== Material provided

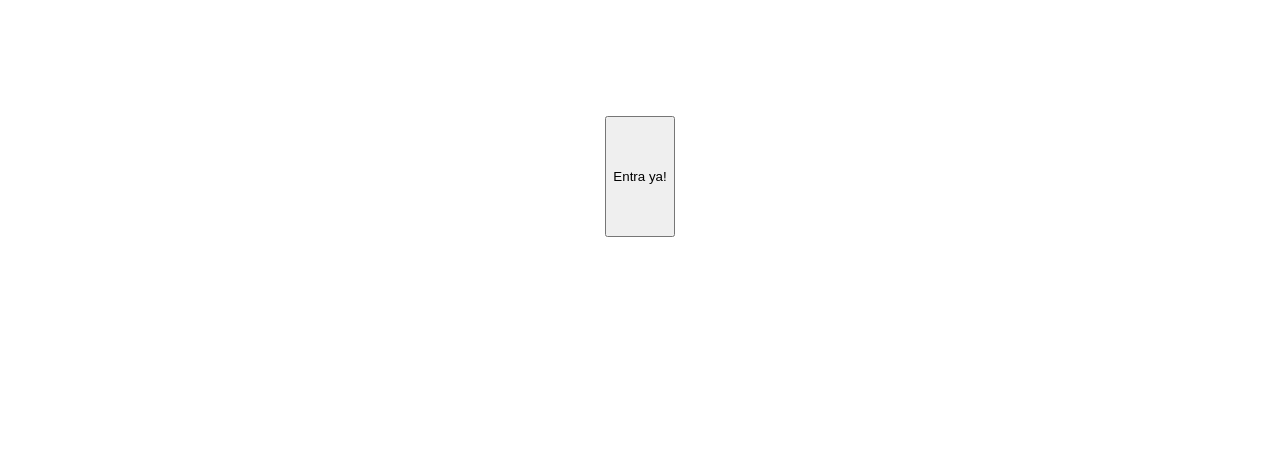
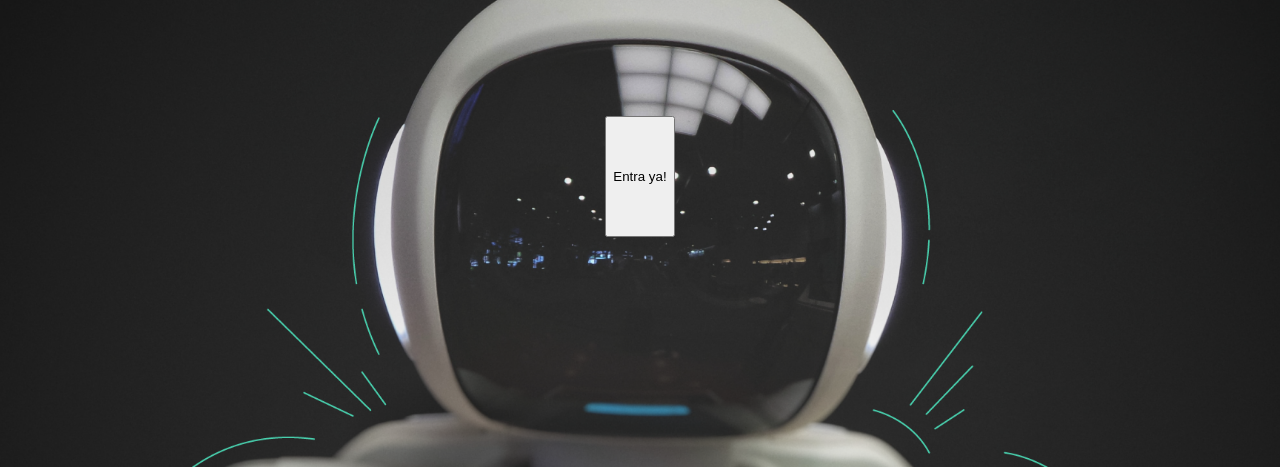
Before and after one commit to Diegofergamboa/Personal-Blog-Vanilla, a plain HTML site: page index.html in a window 1280 px wide. Shown: the part 333-800 px from the top of the page. Drawn offline with Linux system fonts and the light colour scheme.

Commit message:
image updated

```diff
--- a/css/main.css
+++ b/css/main.css
@@ -72,11 +72,14 @@ nav .profile-link a {
 
 /* Main home */
 
-main .home-main  {
+.home-main  {
     display: grid;
     grid-template-columns: 1fr 4fr 1fr;
     height: 100%;
-
+    background-image: url('../assets/img/Cover.png');
+    background-position: center;
+    background-repeat: no-repeat;
+    background-size: cover;
 }
 
 .home-main section {
```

====

= What this task involves =
The result should be an exact repetition of all the records. Drop the pictures.

= Exercise answer =
Before and after one commit to Diegofergamboa/Personal-Blog-Vanilla, a plain HTML site: page index.html in a window 1280 px wide. Shown: the part 333-800 px from the top of the page. Drawn offline with Linux system fonts and the light colour scheme.

Commit message:
image updated

```diff
--- a/css/main.css
+++ b/css/main.css
@@ -72,11 +72,14 @@ nav .profile-link a {
 
 /* Main home */
 
-main .home-main  {
+.home-main  {
     display: grid;
     grid-template-columns: 1fr 4fr 1fr;
     height: 100%;
-
+    background-image: url('../assets/img/Cover.png');
+    background-position: center;
+    background-repeat: no-repeat;
+    background-size: cover;
 }
 
 .home-main section {
```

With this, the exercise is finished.